A 53-year-old passenger alleged serious injuries to her lower leg following a zip lining accident that occurred during a shore excursion operated by an independent contractor in Dominica. She brought several claims against the cruise line, including negligent failure to warn about an allegedly dangerous condition, negligent hiring and retention of the shore excursion operator, and vicarious liability claims premised on theories of joint venture, actual agency and apparent agency. Plaintiff alleged that the cruise line was negligent, in part, for failing to ensure that the operator followed the standards promulgated by the Association of Challenge Course Technology (“ACCT”). In support, she retained an expert to conduct a comprehensive site inspection of the zip line in Dominica.

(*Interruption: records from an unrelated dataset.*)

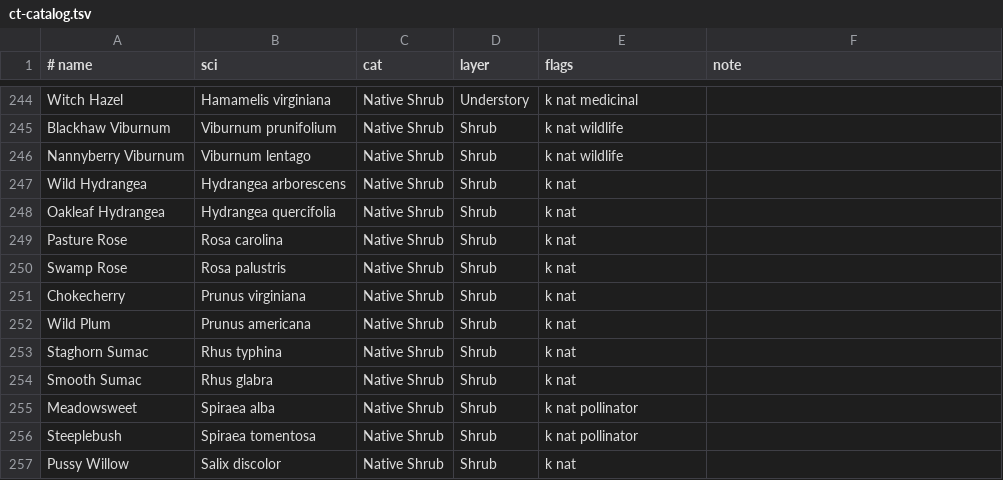
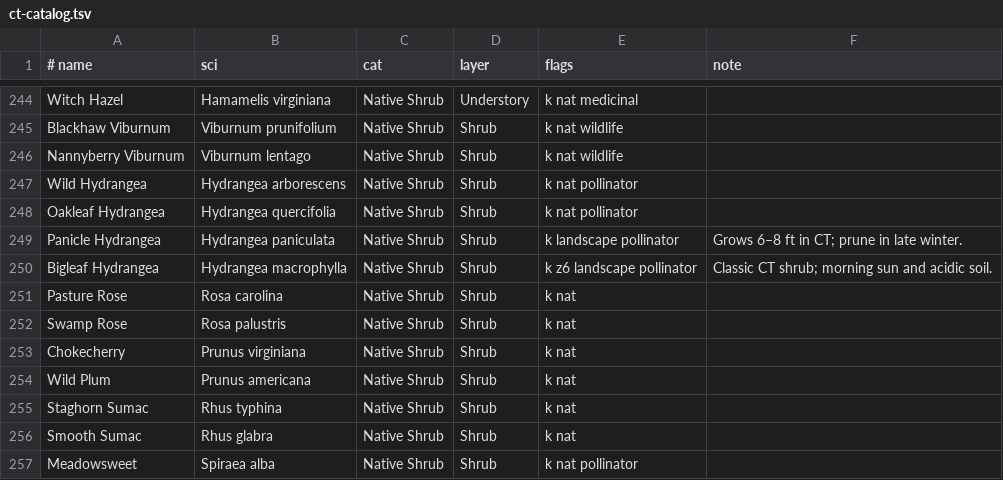
Before and after one commit to ccrozz/NTRLVR, a TSV file: data/ct-catalog.tsv, drawn as a sheet; only a part is shown, gaps mark what is left out; the shorter side is filled out with more unchanged rows.

```diff
--- a/data/ct-catalog.tsv
+++ b/data/ct-catalog.tsv
@@ -246,4 +246,6 @@ Blackhaw Viburnum	Viburnum prunifolium	Native Shrub	Shrub	k nat wildlife
 Nannyberry Viburnum	Viburnum lentago	Native Shrub	Shrub	k nat wildlife	
-Wild Hydrangea	Hydrangea arborescens	Native Shrub	Shrub	k nat	
-Oakleaf Hydrangea	Hydrangea quercifolia	Native Shrub	Shrub	k nat	
+Wild Hydrangea	Hydrangea arborescens	Native Shrub	Shrub	k nat pollinator	
+Oakleaf Hydrangea	Hydrangea quercifolia	Native Shrub	Shrub	k nat pollinator	
+Panicle Hydrangea	Hydrangea paniculata	Native Shrub	Shrub	k landscape pollinator	Grows 6–8 ft in CT; prune in late winter.
+Bigleaf Hydrangea	Hydrangea macrophylla	Native Shrub	Shrub	k z6 landscape pollinator	Classic CT shrub; morning sun and acidic soil.
 Pasture Rose	Rosa carolina	Native Shrub	Shrub	k nat	
```
Also changed, not shown: 9 other files.
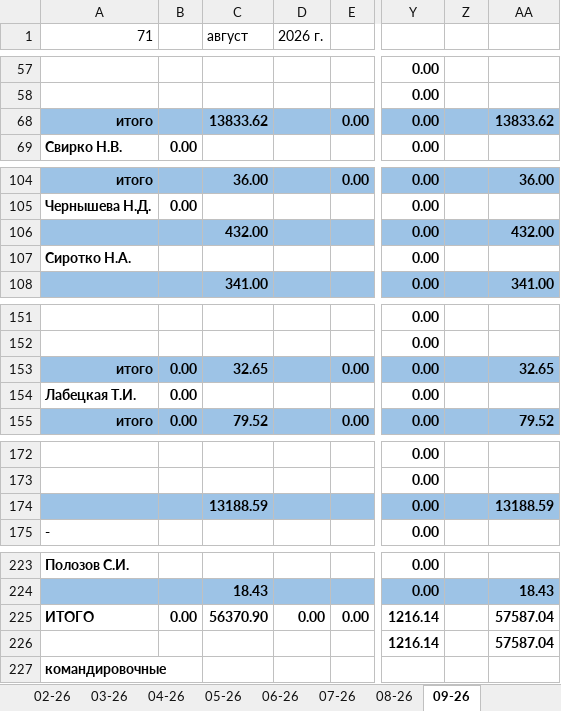
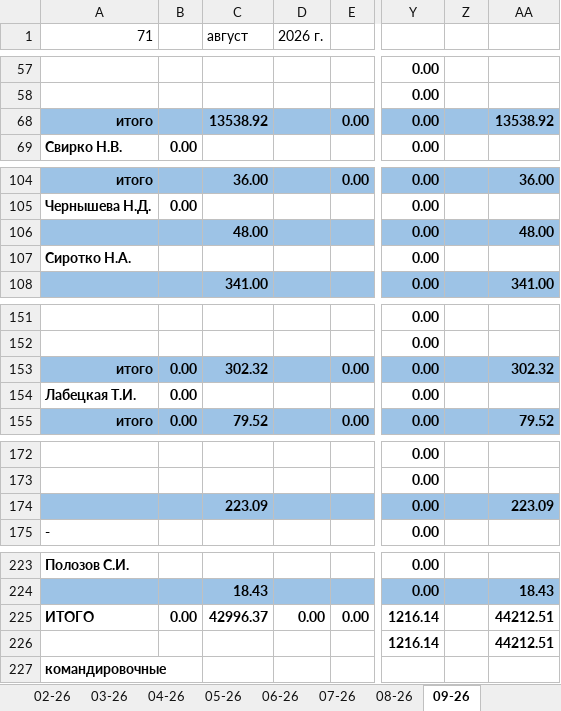
Before and after one commit to NearVich/zhivot, an Excel workbook: 71 счеет.xlsx, sheet 09-26, drawn as a sheet; only a part is shown, gaps mark what is left out; values as stored, in another font and other column widths than the file's, no borders; the diff names each change by its address in the sheet, - before the commit and + after, or states it on an @@ line.

```diff
--- a/71 счеет.xlsx (sheet 09-26)
+++ b/71 счеет.xlsx (sheet 09-26)
-C68 (август): 13833.62
+C68 (август): 13538.92
-AA68: 13833.62
+AA68: 13538.92
-C106 (август): 432.00
+C106 (август): 48.00
-AA106: 432.00
+AA106: 48.00
-C153 (август): 32.65
+C153 (август): 302.32
-AA153: 32.65
+AA153: 302.32
-C174 (август): 13188.59
+C174 (август): 223.09
-AA174: 13188.59
+AA174: 223.09
-C225 (август): 56370.90
+C225 (август): 42996.37
-AA225:AA226: 57587.04
+AA225:AA226: 44212.51
```
Also changed, not shown: sheet 08-26, sheet 07-26, formulas that keep their value, hidden cells, .self/Учет_трат_обновленный.xlsx, инвентаризация (1).xlsx, 1 other file.
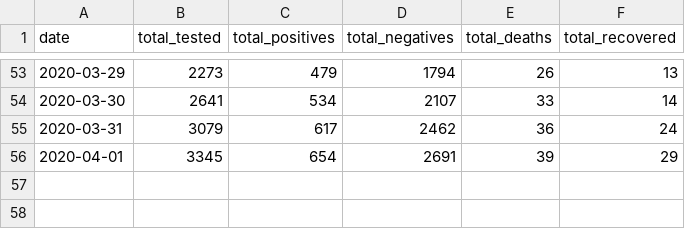
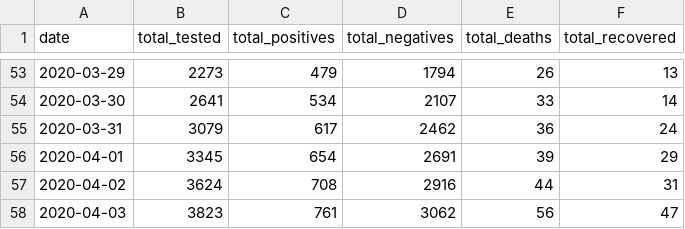
Before and after one commit to leMedi/covid19-morocco-dataset, a CSV file: COVID19-morocco.csv, drawn as a sheet; only a part is shown, gaps mark what is left out; the diff names each change by its address in the sheet, - before the commit and + after, or states it on an @@ line.

```diff
--- a/COVID19-morocco.csv
+++ b/COVID19-morocco.csv
+row 57: 2020-04-02 | 3624 | 708 | 2916 | 44 | 31
+row 58: 2020-04-03 | 3823 | 761 | 3062 | 56 | 47
```
Also changed, not shown: 1 other file.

HMB partner, Carlos J. Chardon handled the case with the assistance of associate, Samantha Loveland and briefed the motion for summary judgment, which the Court granted in full in a 25-page opinion. The Court agreed with the cruise line and found that Plaintiff failed to proffer evidence to support that the cruise line knew or had reason to know about the alleged deficiencies of the operator or about a dangerous condition requiring a warning. The Court also rejected Plaintiff’s argument that the cruise line was duty bound to ensure that the operator followed ACCT standards. Lastly, the Court agreed with the cruise line that the evidence established that the shore excursion operator was an independent contractor and not an agent or joint venturer, and that Plaintiff’s purported belief to the contrary was unreasonable given the multiple disclaimers the cruise line provided. Earlier in the case, the Court granted the cruise line’s Motion to Dismiss Plaintiff’s Initial Complaint in full for failure to state a cause of action.